This post is written by Molli Megasko.
There is a new digital connectivity endeavor that I’m really excited to talk about here.
Ticketmaster is going social by creating new features that allow music lovers to see where their friends on Facebook are sitting at concerts.
A good friend of mine, Kyle Kiefer, pointed this out to me (through Facebook messages, none-the-less) and since then I’ve wrapped my mind around how much this was needed and why it took so long to create.
Concerts are the most social thing I can think of and sharing music tastes and events is one of the most talked about topics for my generation.
The initial idea is this: When you buy tickets through Ticketmaster you can use an interactive seat map to view where your Facebook friends are sitting. And now you can choose your seats based on this instead of Ticketmaster choosing what they thought was “best available.”
Have a crush going to the show? Pick a seat close to him/her. See a former colleague sitting in the lower bowl, right side? Choose upper bowl, left. The options are endless.
The idea started when the team noticed that once a ticket was purchased and that person tagged it on Facebook, it generated $5.30 in additional revenue.
Other interesting features of Ticketmaster’s Facebook interactions are:
- When you buy a ticket, you can tag your friends so they are alerted that you are going and where you are sitting so they can purchase seats by you.
- When looking at a show, you can see a list of friends attending without having bought a ticket yet.
- You can hide your seat so others can’t see where you are sitting.
- You are able to share your seat by “checking your seat” which posts on your Facebook wall.

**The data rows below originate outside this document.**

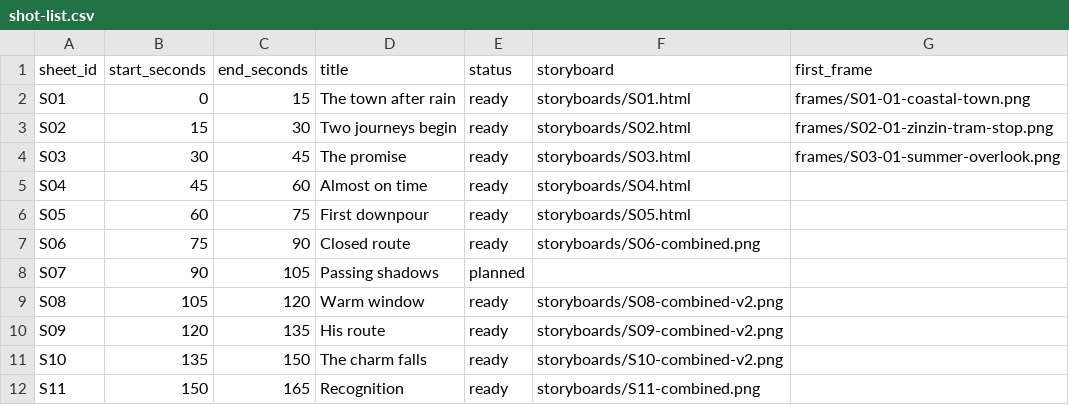
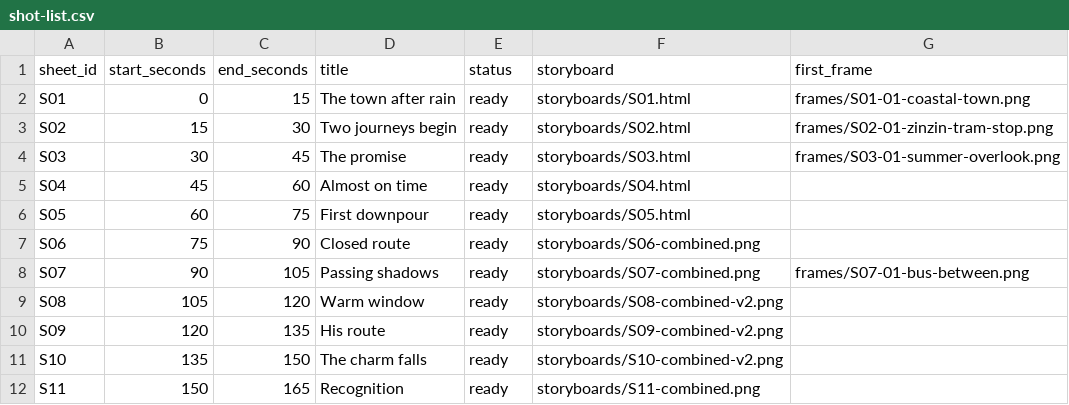
Before and after one commit to PyaeSoneHtun-98/music-video, a CSV file: production/shot-list.csv, drawn as a sheet; only a part is shown.

Commit message:
Approve S07 passing-shadows storyboard

```diff
--- a/production/shot-list.csv
+++ b/production/shot-list.csv
@@ -7,3 +7,3 @@ S05,60,75,First downpour,ready,storyboards/S05.html,
 S06,75,90,Closed route,ready,storyboards/S06-combined.png,
-S07,90,105,Passing shadows,planned,,
+S07,90,105,Passing shadows,ready,storyboards/S07-combined.png,frames/S07-01-bus-between.png
 S08,105,120,Warm window,ready,storyboards/S08-combined-v2.png,
```
Also changed, not shown: 9 other files.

- When posted to Facebook, it has the common “like” and “comment” features but now also “buy tickets” added.
I usually don’t buy my tickets through Ticketmaster because I hate all the added expenses, but with these features, I have to give it a try.
I think next we should be able to live comment with each other through the site and message friends through an app so you can meet during certain songs, share pictures of your view, or discuss your excitement.
Music lovers, what do you think of this new social way of interacting?